Last year, another report, based on an investigation by UNICEF and the U.N. Office of the High Commissioner on Human Rights into allegations of sexual abuse and misconduct involving young boys in the Central African Republic between December 2013 and June 2014, was leaked. The confidential investigation reportedly provided strong evidence of repeated rape and sexual abuse by French, Chadian, and Equatorial Guinean peacekeepers present in the country before the United Nations Multidimensional Integrated Stabilization Mission in the Central African Republic (MINUSCA) was stood up. The reluctance of the U.N. to pursue the matter is deeply troubling. As stated by Paula Donovan, co-director of the advocacy group AIDS-Free World, who received the leaked report:
The regular sex abuse by peacekeeping personnel uncovered here and the United Nations’ appalling disregard for victims are stomach-turning, but the awful truth is that this isn’t uncommon. The UN’s instinctive response to sexual violence in its ranks—ignore, deny, cover up, dissemble—must be subjected to a truly independent commission of inquiry with total access, top to bottom, and full subpoena power.
This conclusion was echoed by a U.N.-established independent review that concluded:
These repeated failures [by the U.N. and its senior officials] to respond to the Allegations are, in the Panel’s view, indicative of a broader problem of fragmentation of responsibility within the Organization, in which UN staff too often assumed that some other UN agency would take responsibility to address the violations. The end result was a gross institutional failure to respond to the Allegations in a meaningful way.
The review proposed a number of reforms in training, procedures for reporting and investigating sexual exploitation and abuse, and securing commitments by troop-contributing countries to try to minimize repetition of this problem.
The Secretary-General endorsed the measures recommended by the review in a February report that also, for the first time, provided details on sexual exploitation and abuse by peacekeeping missions, specifically named the nationality of those accused, and provided the current status of investigations. This transparency is a vast improvement. Similarly, the steps announced in the report should help in preventing sexual exploitation and abuse and addressing them in a timely manner if they occur.

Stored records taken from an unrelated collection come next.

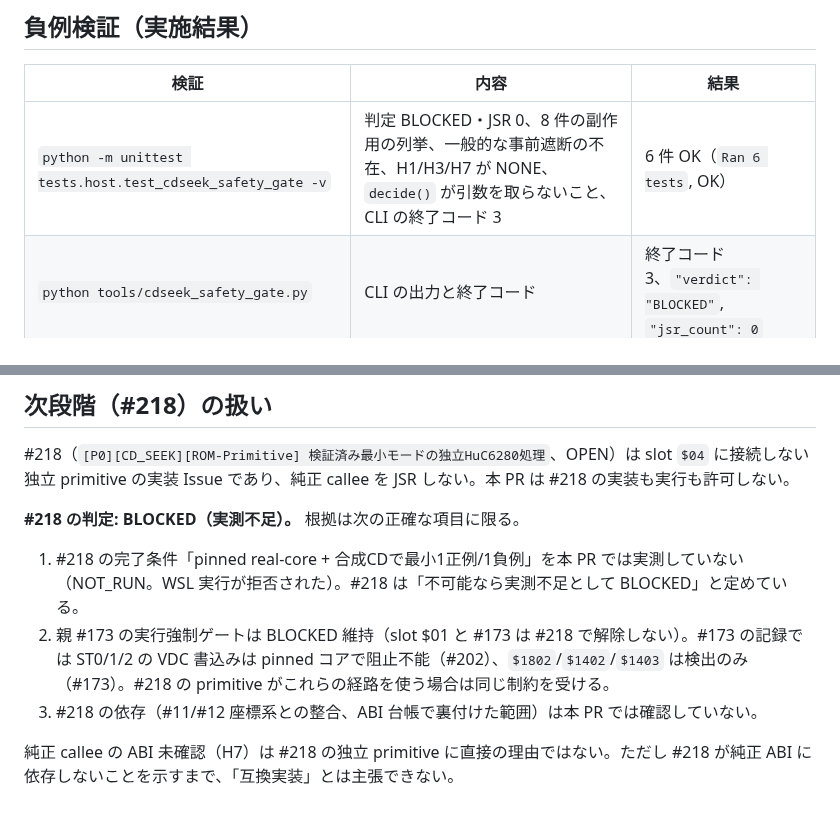
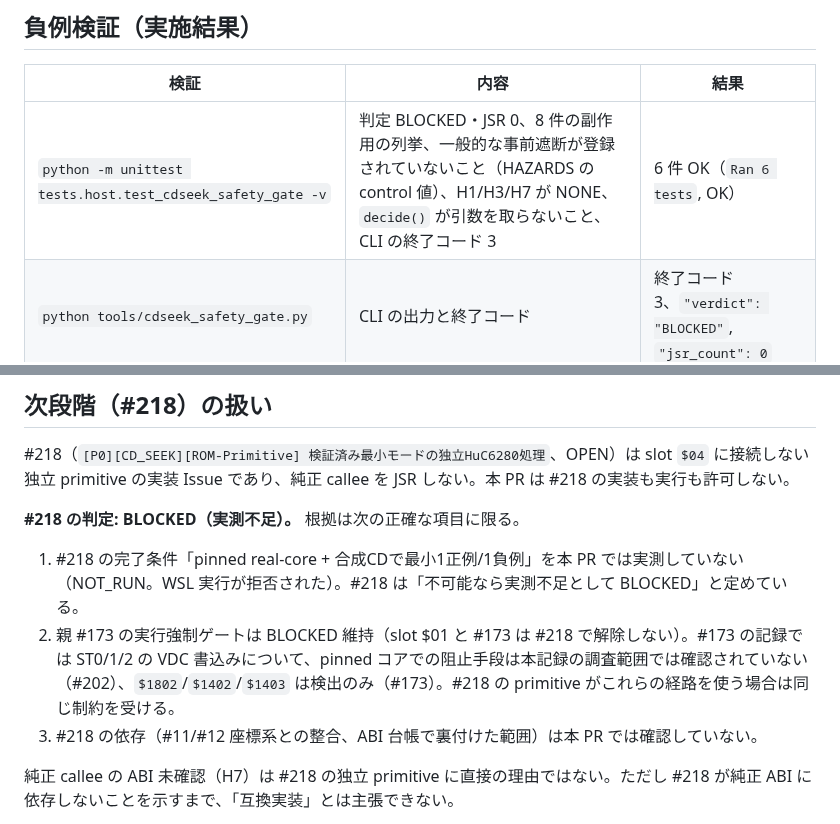
Before and after one commit to mao2009/oss-pce-cd-bios, a Markdown page: docs/217-cdseek-safety-audit.md, 2 parts joined by grey strips. Drawn GitHub-style.

```diff
--- a/docs/217-cdseek-safety-audit.md
+++ b/docs/217-cdseek-safety-audit.md
@@ -64,7 +64,7 @@
 ## 負例検証（実施結果）
 | 検証 | 内容 | 結果 |
 |------|------|------|
-| `python -m unittest tests.host.test_cdseek_safety_gate -v` | 判定 BLOCKED・JSR 0、8 件の副作用の列挙、一般的な事前遮断の不在、H1/H3/H7 が NONE、`decide()` が引数を取らないこと、CLI の終了コード 3 | 6 件 OK（`Ran 6 tests`, OK） |
+| `python -m unittest tests.host.test_cdseek_safety_gate -v` | 判定 BLOCKED・JSR 0、8 件の副作用の列挙、一般的な事前遮断が登録されていないこと（HAZARDS の control 値）、H1/H3/H7 が NONE、`decide()` が引数を取らないこと、CLI の終了コード 3 | 6 件 OK（`Ran 6 tests`, OK） |
 | `python tools/cdseek_safety_gate.py` | CLI の出力と終了コード | 終了コード 3、`"verdict": "BLOCKED"`, `"jsr_count": 0` |
 | `python tools/cdseek_safety_gate.py --check` | 未実装オプションの扱い（引数エラー） | 終了コード 2（argparse のエラー。判定ではない） |
 
@@ -82,7 +82,7 @@
 
 **#218 の判定: BLOCKED（実測不足）。** 根拠は次の正確な項目に限る。
 1. #218 の完了条件「pinned real-core + 合成CDで最小1正例/1負例」を本 PR では実測していない（NOT_RUN。WSL 実行が拒否された）。#218 は「不可能なら実測不足として BLOCKED」と定めている。
-2. 親 #173 の実行強制ゲートは BLOCKED 維持（slot $01 と #173 は #218 で解除しない）。#173 の記録では ST0/1/2 の VDC 書込みは pinned コアで阻止不能（#202）、`$1802`/`$1402`/`$1403` は検出のみ（#173）。#218 の primitive がこれらの経路を使う場合は同じ制約を受ける。
+2. 親 #173 の実行強制ゲートは BLOCKED 維持（slot $01 と #173 は #218 で解除しない）。#173 の記録では ST0/1/2 の VDC 書込みについて、pinned コアでの阻止手段は本記録の調査範囲では確認されていない（#202）、`$1802`/`$1402`/`$1403` は検出のみ（#173）。#218 の primitive がこれらの経路を使う場合は同じ制約を受ける。
 3. #218 の依存（#11/#12 座標系との整合、ABI 台帳で裏付けた範囲）は本 PR では確認していない。
 
 純正 callee の ABI 未確認（H7）は #218 の独立 primitive に直接の理由ではない。ただし #218 が純正 ABI に依存しないことを示すまで、「互換実装」とは主張できない。
```
Also changed, not shown: other parts of docs/217-cdseek-safety-audit.md (+8 -8 lines).
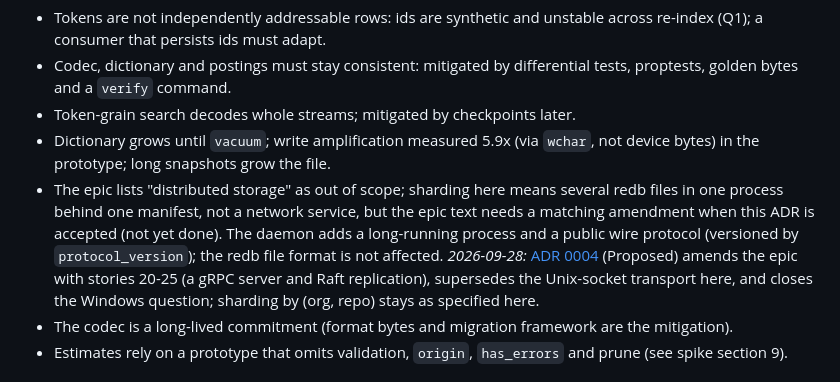
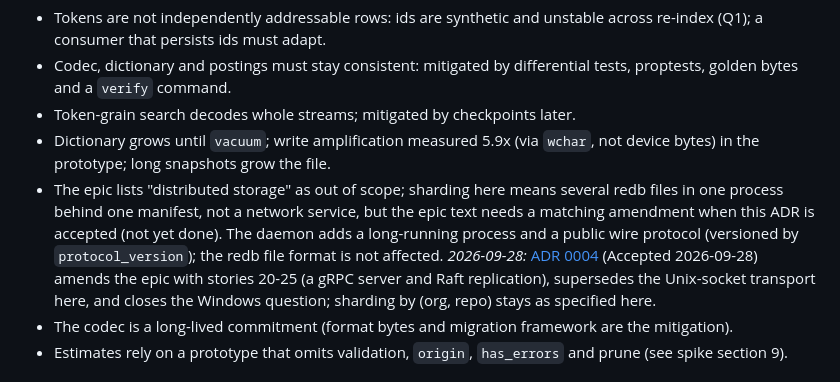
Before and after one commit to P47Phoenix/memory-graph, a Markdown page: docs/adr/0003-data-model.md, the part around the change. GitHub-like rendering.

```diff
--- a/docs/adr/0003-data-model.md
+++ b/docs/adr/0003-data-model.md
@@ -318,7 +318,7 @@ Children of a file are returned in ordinal order interleaved with symbols by `(s
 - Codec, dictionary and postings must stay consistent: mitigated by differential tests, proptests, golden bytes and a `verify` command.
 - Token-grain search decodes whole streams; mitigated by checkpoints later.
 - Dictionary grows until `vacuum`; write amplification measured 5.9x (via `wchar`, not device bytes) in the prototype; long snapshots grow the file.
-- The epic lists "distributed storage" as out of scope; sharding here means several redb files in one process behind one manifest, not a network service, but the epic text needs a matching amendment when this ADR is accepted (not yet done). The daemon adds a long-running process and a public wire protocol (versioned by `protocol_version`); the redb file format is not affected. *2026-09-28:* [ADR 0004](0004-client-server-and-replication.md) (Proposed) amends the epic with stories 20-25 (a gRPC server and Raft replication), supersedes the Unix-socket transport here, and closes the Windows question; sharding by (org, repo) stays as specified here.
+- The epic lists "distributed storage" as out of scope; sharding here means several redb files in one process behind one manifest, not a network service, but the epic text needs a matching amendment when this ADR is accepted (not yet done). The daemon adds a long-running process and a public wire protocol (versioned by `protocol_version`); the redb file format is not affected. *2026-09-28:* [ADR 0004](0004-client-server-and-replication.md) (Accepted 2026-09-28) amends the epic with stories 20-25 (a gRPC server and Raft replication), supersedes the Unix-socket transport here, and closes the Windows question; sharding by (org, repo) stays as specified here.
 - The codec is a long-lived commitment (format bytes and migration framework are the mitigation).
 - Estimates rely on a prototype that omits validation, `origin`, `has_errors` and prune (see spike section 9).
 
```
Also changed, not shown: docs/README.md (+1 -1 lines), docs/epic-code-memory-graph.md (+1 -1 lines).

As illustrated by the numerous announcements of reforms and zero tolerance in the past, however, the U.N.’s problem has never been an inability to announce its commitment to stopping sexual exploitation and abuse; it has been a deplorable inability to follow through. With this in mind, it is worth noting that a great many of the reforms involve requesting member states, particularly troop-contributing countries, to commit to and implement various measures, such as stronger investigatory procedures. This formulation is echoed in Security Council Resolution 2272 on measures to address sexual exploitation and abuse by U.N. peacekeepers, which similarly urges, welcomes, and encourages efforts by member states to take steps recommended by the Secretary-General. Whether these reforms will be implemented or delayed indefinitely in bureaucratic deliberations and efforts to achieve consensus support in the General Assembly is yet to be determined.
There have been some positive signs, including the decision to send home troop contingents from the Democratic Republic of the Congo and Burundi, and to confine troops from Burundi and Gabon to barracks after they were found to be involved in sexual exploitation and abuse. But new allegations of serious sexual exploitation and abuse by U.N. peacekeepers clearly indicate that much remains to be done. Indeed, the U.N. recently confirmed receiving 44 new sexual-abuse allegations involving more than 40 minors in 2016—nearly half the total number of sexual-abuse allegations reported in 2015.
Many Changes Necessary
The high and sustained pace, scope, and ambition of U.N. peacekeeping operations have revealed numerous serious flaws, concerns, and problems that must be addressed. Even longtime employees and strong supporters of the U.N. have realized that the current organization falls short. As noted by former U.N. Assistant Secretary-General for Field Support Anthony Banbury:
If you locked a team of evil geniuses in a laboratory, they could not design a bureaucracy so maddeningly complex, requiring so much effort but in the end incapable of delivering the intended result. The system is a black hole into which disappear countless tax dollars and human aspirations, never to be seen again.
To address the myriad problems identified above, the U.S. should:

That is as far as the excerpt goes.